• **WHAT YOU ARE ASKED TO DO**
Where the word "return" shows up in the entries below, please copy the whole line.

INFORMATION SHOWN Start Marker

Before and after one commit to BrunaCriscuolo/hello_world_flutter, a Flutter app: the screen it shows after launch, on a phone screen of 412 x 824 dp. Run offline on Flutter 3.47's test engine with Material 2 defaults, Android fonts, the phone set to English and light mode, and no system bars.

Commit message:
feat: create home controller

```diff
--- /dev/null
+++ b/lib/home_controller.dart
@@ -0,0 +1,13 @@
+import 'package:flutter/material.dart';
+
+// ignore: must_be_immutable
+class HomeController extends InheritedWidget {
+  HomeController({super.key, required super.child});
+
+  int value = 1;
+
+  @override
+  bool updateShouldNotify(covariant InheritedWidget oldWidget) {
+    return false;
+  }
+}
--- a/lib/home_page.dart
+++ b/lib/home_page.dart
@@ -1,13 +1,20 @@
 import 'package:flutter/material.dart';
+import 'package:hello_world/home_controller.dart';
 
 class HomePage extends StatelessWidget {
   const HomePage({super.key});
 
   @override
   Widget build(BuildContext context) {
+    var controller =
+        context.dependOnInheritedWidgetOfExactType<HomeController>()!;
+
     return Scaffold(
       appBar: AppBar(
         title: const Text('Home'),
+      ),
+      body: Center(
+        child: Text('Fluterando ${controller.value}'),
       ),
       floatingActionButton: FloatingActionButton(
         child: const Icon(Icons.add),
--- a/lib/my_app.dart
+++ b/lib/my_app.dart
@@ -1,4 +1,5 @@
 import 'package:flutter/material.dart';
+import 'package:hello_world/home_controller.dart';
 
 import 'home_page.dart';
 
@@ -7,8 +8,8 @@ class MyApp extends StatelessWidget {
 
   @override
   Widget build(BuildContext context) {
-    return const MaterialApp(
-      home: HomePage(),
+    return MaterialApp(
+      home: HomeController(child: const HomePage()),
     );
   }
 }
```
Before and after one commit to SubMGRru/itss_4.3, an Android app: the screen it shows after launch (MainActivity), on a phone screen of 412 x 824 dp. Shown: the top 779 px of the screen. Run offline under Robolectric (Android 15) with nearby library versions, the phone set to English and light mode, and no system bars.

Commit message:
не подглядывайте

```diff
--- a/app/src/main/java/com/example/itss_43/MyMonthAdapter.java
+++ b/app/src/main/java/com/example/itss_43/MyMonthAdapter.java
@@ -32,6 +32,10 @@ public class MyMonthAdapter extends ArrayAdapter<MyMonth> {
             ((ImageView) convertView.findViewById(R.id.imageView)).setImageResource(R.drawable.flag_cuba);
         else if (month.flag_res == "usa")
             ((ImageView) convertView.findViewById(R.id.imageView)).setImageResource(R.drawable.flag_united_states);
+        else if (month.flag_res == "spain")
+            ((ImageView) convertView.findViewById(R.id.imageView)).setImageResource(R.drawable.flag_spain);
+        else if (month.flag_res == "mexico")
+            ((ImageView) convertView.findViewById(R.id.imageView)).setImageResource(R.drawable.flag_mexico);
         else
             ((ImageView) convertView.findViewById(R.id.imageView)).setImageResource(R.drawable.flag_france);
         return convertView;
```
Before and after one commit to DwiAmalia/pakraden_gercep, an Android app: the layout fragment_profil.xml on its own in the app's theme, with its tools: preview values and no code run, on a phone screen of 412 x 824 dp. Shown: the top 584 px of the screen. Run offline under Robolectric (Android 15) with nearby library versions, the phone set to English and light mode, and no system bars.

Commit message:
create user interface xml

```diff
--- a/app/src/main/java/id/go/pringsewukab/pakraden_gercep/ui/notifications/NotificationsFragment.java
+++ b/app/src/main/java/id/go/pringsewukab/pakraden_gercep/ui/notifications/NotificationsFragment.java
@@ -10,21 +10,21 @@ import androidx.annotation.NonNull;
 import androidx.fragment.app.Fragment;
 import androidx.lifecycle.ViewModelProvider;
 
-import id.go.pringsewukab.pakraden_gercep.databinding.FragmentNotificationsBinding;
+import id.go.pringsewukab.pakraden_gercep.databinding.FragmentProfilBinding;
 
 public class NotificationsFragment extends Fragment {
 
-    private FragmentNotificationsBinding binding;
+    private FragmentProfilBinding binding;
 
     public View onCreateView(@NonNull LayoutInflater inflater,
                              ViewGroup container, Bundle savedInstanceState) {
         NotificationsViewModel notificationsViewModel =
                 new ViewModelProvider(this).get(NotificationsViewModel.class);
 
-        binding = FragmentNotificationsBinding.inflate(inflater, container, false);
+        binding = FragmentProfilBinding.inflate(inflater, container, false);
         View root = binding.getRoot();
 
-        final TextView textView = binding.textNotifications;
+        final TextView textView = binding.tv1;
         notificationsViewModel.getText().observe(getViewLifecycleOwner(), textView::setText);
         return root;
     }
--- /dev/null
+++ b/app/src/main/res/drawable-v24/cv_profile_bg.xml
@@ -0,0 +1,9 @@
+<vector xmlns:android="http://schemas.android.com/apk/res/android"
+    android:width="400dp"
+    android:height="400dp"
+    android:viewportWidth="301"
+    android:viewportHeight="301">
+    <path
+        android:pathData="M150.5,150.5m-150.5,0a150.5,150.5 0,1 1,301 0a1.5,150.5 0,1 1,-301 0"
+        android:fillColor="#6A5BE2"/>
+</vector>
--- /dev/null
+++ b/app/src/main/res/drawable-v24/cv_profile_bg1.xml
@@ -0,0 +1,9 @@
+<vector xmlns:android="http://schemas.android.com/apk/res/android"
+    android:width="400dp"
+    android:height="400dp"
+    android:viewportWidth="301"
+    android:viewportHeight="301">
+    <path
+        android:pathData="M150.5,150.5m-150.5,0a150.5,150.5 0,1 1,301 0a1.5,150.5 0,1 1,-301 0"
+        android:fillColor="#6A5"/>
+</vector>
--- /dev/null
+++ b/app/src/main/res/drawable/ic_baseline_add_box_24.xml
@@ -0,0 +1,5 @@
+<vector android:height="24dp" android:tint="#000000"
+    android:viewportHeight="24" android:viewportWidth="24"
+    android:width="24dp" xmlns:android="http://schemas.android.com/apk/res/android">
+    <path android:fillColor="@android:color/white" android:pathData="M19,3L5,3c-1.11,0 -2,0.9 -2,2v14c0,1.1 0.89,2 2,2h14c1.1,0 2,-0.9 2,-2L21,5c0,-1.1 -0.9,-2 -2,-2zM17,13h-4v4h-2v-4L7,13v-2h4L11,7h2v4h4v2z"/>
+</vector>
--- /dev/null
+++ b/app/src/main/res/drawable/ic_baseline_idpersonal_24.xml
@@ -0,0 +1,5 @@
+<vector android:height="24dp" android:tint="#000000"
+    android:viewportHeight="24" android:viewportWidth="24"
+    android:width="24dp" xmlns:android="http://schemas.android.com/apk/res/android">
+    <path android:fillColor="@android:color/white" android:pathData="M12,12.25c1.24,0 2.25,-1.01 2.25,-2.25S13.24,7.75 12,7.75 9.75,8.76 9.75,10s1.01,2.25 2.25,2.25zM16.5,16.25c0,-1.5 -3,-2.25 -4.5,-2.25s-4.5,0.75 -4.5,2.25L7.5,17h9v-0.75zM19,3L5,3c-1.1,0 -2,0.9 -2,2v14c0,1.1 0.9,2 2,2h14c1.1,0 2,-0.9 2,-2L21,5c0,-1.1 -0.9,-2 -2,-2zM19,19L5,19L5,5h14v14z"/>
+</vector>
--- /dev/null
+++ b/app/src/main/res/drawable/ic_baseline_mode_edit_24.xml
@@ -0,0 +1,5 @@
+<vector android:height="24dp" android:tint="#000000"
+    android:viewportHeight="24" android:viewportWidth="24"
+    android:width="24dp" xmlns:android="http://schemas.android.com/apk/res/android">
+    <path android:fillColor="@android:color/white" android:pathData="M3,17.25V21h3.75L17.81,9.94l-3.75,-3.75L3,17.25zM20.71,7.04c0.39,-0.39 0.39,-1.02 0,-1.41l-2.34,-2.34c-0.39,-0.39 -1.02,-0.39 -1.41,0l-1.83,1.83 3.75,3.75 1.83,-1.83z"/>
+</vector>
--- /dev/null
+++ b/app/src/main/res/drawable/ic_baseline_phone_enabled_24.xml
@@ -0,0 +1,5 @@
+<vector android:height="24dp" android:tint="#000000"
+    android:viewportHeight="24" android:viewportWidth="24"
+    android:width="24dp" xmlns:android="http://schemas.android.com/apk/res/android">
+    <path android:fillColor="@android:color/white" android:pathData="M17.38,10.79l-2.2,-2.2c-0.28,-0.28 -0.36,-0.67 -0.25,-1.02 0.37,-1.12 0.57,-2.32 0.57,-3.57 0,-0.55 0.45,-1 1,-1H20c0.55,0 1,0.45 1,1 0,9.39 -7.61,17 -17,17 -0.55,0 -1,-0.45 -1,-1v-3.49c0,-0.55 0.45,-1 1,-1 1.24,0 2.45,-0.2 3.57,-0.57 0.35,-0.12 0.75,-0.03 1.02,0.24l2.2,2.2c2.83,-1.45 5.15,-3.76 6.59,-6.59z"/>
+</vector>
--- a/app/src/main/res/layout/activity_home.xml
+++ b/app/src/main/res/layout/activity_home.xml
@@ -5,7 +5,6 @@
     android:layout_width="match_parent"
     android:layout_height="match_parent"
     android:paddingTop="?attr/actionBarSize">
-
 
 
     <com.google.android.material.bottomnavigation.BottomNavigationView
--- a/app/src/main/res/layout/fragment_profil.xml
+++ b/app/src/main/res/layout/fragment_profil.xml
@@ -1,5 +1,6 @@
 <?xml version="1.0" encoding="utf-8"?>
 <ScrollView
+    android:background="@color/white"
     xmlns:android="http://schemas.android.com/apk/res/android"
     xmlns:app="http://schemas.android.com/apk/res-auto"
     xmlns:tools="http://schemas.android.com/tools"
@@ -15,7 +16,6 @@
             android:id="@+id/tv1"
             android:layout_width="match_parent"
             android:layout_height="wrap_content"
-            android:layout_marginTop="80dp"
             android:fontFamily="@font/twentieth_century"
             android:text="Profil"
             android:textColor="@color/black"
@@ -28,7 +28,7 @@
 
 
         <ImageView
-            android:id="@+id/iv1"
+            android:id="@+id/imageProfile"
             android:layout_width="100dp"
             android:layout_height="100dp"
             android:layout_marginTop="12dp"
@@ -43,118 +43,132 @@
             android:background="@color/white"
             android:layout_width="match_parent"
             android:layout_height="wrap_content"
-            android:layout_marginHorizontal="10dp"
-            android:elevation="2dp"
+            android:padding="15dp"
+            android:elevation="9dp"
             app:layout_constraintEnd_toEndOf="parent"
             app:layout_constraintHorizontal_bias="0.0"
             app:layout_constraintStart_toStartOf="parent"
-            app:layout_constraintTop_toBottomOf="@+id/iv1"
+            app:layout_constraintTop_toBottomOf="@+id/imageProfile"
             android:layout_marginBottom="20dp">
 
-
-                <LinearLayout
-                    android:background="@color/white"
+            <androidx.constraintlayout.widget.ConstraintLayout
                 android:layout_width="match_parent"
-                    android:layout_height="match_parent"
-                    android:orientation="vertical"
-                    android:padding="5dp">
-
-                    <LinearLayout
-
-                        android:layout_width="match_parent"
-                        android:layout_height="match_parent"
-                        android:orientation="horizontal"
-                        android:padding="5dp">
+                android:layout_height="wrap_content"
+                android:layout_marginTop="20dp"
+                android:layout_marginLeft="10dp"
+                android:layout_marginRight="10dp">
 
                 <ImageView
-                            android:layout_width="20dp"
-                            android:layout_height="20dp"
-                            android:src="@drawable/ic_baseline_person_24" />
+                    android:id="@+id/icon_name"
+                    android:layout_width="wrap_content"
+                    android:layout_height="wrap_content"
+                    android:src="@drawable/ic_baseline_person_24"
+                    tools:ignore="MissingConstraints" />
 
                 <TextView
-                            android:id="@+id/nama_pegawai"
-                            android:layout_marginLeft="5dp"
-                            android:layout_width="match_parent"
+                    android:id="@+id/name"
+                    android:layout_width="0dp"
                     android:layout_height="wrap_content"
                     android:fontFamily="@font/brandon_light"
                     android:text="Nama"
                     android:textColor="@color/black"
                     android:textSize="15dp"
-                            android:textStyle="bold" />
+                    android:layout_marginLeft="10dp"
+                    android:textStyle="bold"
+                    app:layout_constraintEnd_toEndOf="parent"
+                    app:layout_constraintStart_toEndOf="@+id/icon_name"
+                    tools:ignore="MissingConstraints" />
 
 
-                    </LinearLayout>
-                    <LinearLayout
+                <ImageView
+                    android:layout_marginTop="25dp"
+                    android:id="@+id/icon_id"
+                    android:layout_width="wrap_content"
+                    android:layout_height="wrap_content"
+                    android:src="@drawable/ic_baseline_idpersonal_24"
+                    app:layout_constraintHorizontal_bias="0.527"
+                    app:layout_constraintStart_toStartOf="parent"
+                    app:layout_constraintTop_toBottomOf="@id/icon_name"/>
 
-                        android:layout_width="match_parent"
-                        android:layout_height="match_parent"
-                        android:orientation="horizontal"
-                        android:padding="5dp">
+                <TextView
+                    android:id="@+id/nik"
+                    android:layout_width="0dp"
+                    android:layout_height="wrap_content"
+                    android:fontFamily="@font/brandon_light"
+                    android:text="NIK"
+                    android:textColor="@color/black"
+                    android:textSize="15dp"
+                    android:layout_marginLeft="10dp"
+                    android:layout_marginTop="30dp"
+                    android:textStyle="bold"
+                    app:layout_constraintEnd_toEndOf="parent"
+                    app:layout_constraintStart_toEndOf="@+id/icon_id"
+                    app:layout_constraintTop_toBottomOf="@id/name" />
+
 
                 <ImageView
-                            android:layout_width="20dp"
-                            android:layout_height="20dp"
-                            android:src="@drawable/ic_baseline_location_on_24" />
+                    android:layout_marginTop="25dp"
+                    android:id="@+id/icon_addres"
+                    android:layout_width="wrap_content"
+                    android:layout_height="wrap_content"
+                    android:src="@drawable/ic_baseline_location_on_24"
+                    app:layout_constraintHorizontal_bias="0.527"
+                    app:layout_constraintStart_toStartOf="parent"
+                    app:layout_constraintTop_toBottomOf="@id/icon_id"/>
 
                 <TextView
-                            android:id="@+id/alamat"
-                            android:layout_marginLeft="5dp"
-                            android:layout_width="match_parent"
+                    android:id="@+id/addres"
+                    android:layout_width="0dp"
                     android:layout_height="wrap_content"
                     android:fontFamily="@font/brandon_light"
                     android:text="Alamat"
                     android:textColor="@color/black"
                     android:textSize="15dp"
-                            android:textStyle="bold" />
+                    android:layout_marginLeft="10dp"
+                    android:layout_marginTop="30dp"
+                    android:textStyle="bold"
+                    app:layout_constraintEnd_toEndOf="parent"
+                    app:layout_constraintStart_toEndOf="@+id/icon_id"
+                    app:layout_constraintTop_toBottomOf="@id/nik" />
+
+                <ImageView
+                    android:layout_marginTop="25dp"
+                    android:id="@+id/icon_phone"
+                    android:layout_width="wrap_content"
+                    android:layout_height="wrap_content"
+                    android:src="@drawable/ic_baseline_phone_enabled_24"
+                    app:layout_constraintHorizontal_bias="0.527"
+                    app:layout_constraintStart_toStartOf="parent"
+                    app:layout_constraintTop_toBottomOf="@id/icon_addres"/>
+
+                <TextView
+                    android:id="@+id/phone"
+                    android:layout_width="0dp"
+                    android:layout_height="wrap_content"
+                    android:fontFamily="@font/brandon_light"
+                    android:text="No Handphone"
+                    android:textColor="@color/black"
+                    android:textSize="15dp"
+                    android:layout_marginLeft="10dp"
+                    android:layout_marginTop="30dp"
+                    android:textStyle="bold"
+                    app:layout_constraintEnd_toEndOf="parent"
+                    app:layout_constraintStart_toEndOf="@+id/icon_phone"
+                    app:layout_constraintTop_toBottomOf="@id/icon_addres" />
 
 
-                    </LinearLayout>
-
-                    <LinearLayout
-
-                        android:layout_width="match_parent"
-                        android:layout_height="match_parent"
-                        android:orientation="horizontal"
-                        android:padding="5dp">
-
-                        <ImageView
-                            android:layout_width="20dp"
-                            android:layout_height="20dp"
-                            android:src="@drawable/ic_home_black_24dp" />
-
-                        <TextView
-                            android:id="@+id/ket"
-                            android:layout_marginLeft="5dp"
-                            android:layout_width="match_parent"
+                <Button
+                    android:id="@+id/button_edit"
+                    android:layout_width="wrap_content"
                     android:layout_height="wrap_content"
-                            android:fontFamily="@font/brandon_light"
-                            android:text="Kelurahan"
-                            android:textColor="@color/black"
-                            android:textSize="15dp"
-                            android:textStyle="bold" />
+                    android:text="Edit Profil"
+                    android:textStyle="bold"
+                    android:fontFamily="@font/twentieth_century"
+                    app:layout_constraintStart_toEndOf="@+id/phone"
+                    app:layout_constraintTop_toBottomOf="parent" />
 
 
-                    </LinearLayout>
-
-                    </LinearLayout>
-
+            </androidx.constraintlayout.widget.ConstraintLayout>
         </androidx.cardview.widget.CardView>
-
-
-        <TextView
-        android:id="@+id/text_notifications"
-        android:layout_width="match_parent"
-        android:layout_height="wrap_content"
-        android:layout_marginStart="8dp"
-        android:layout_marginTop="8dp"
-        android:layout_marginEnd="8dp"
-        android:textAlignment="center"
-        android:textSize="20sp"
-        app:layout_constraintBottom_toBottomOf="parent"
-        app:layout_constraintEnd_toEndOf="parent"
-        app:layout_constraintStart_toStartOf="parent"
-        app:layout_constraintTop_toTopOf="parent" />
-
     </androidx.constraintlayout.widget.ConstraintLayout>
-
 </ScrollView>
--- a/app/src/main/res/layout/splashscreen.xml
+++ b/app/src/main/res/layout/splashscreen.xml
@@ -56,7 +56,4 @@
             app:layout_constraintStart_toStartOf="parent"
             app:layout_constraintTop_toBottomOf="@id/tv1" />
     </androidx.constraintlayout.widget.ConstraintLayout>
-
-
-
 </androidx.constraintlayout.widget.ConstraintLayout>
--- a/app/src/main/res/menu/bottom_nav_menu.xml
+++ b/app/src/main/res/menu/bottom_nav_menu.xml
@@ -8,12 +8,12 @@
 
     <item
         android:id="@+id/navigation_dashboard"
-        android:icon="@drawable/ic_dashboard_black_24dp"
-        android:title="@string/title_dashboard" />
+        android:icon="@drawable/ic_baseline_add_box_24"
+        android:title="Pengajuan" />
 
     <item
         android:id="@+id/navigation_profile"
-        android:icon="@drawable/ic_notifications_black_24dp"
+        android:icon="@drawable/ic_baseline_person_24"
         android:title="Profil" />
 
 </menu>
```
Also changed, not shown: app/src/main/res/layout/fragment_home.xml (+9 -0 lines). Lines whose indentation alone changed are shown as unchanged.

INFORMATION SHOWN End Marker

• **PROBLEM SOLUTION**
+    return false;
     return Scaffold(
-    return const MaterialApp(
+    return MaterialApp(
         return convertView;
         return root;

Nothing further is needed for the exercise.